WORK REQUIRED -
Each record, word for word and stripped of pictures, is what the answer should contain.

Before-and-after change data -
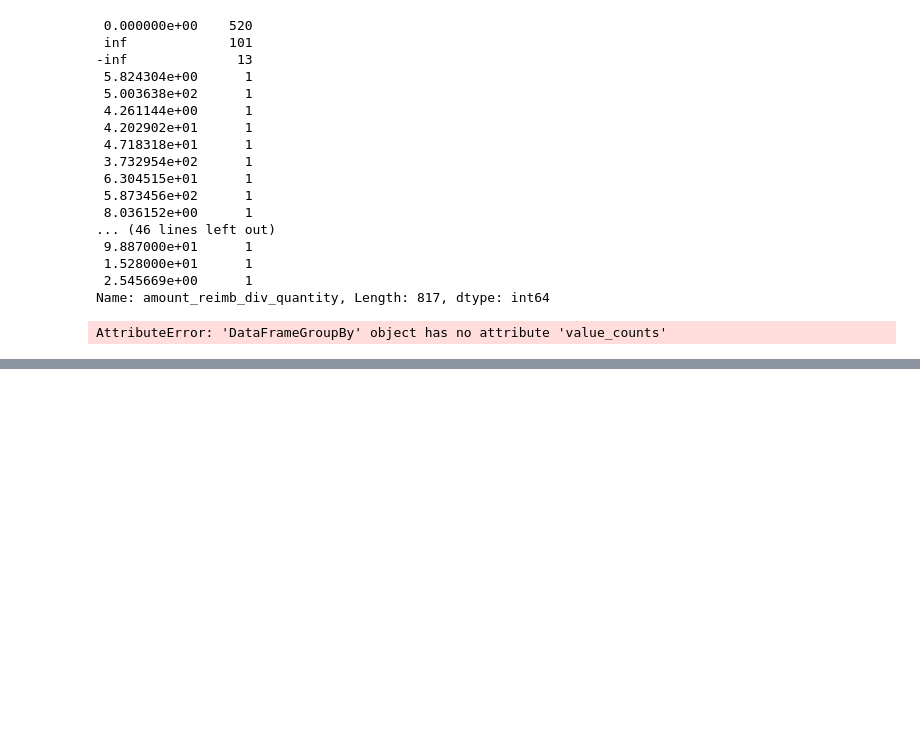
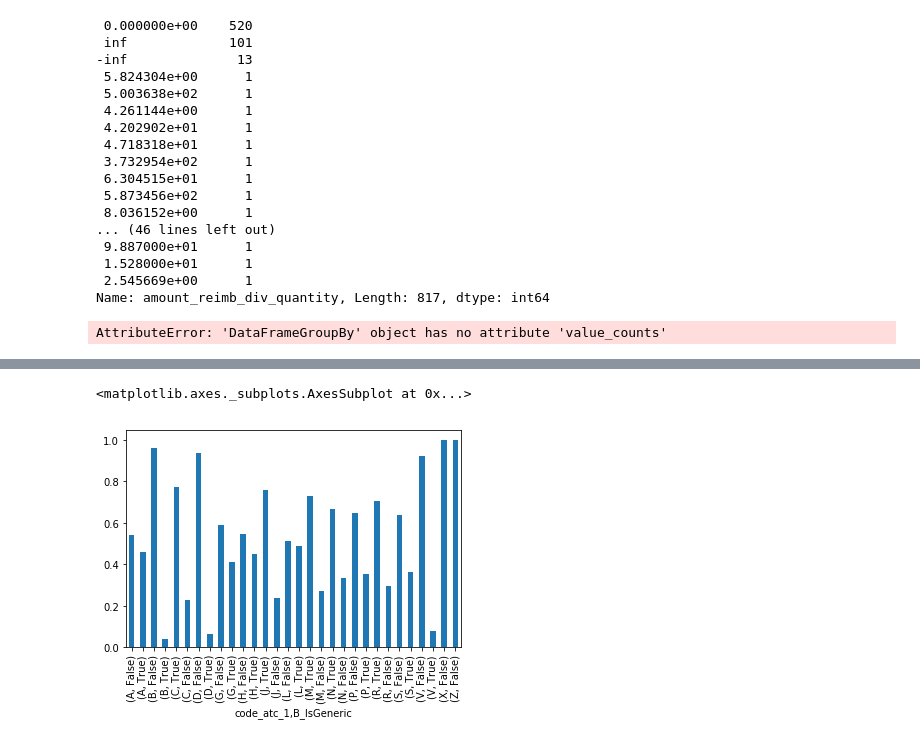
Before and after one commit to albert-kevin/DataforbetterHealth, a Jupyter notebook: code/brice_play_with_the_panda.ipynb, the cells around one changed output, grey strips where cells are left out. Drawn from its saved outputs; the diff is of its cells as text; code cells hidden in the pictures; blank space fills up the shorter version.

```diff
--- a/code/brice_play_with_the_panda.ipynb
+++ b/code/brice_play_with_the_panda.ipynb
@@ -252,0 +297,4 @@ AttributeError: 'DataFrameGroupBy' object has no attribute 'value_counts'
+# %%
+statut_produit_pharma_dict = {'G':True, 'orig':False, 'orig R':True}
+# %%
+df_work["B_IsGeneric"] = df_work["statut_produit_pharma"].map(statut_produit_pharma_dict)
@@ -252,0 +313,3 @@ AttributeError: 'DataFrameGroupBy' object has no attribute 'value_counts'
+# %%
+generic = df_work.groupby(["code_atc_1"])["B_IsGeneric"].value_counts(normalize=True)
+generic
@@ -252,0 +350,5 @@ AttributeError: 'DataFrameGroupBy' object has no attribute 'value_counts'
+# %%
+generic.plot(kind="bar")
+# %% [output]
+<matplotlib.axes._subplots.AxesSubplot at 0x...>
+[figure, added]
```
Also changed, not shown: parts of 20 cells of this notebook.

WRITTEN REPLY -
Before and after one commit to albert-kevin/DataforbetterHealth, a Jupyter notebook: code/brice_play_with_the_panda.ipynb, the cells around one changed output, grey strips where cells are left out. Drawn from its saved outputs; the diff is of its cells as text; code cells hidden in the pictures; blank space fills up the shorter version.

```diff
--- a/code/brice_play_with_the_panda.ipynb
+++ b/code/brice_play_with_the_panda.ipynb
@@ -252,0 +297,4 @@ AttributeError: 'DataFrameGroupBy' object has no attribute 'value_counts'
+# %%
+statut_produit_pharma_dict = {'G':True, 'orig':False, 'orig R':True}
+# %%
+df_work["B_IsGeneric"] = df_work["statut_produit_pharma"].map(statut_produit_pharma_dict)
@@ -252,0 +313,3 @@ AttributeError: 'DataFrameGroupBy' object has no attribute 'value_counts'
+# %%
+generic = df_work.groupby(["code_atc_1"])["B_IsGeneric"].value_counts(normalize=True)
+generic
@@ -252,0 +350,5 @@ AttributeError: 'DataFrameGroupBy' object has no attribute 'value_counts'
+# %%
+generic.plot(kind="bar")
+# %% [output]
+<matplotlib.axes._subplots.AxesSubplot at 0x...>
+[figure, added]
```
Also changed, not shown: parts of 20 cells of this notebook.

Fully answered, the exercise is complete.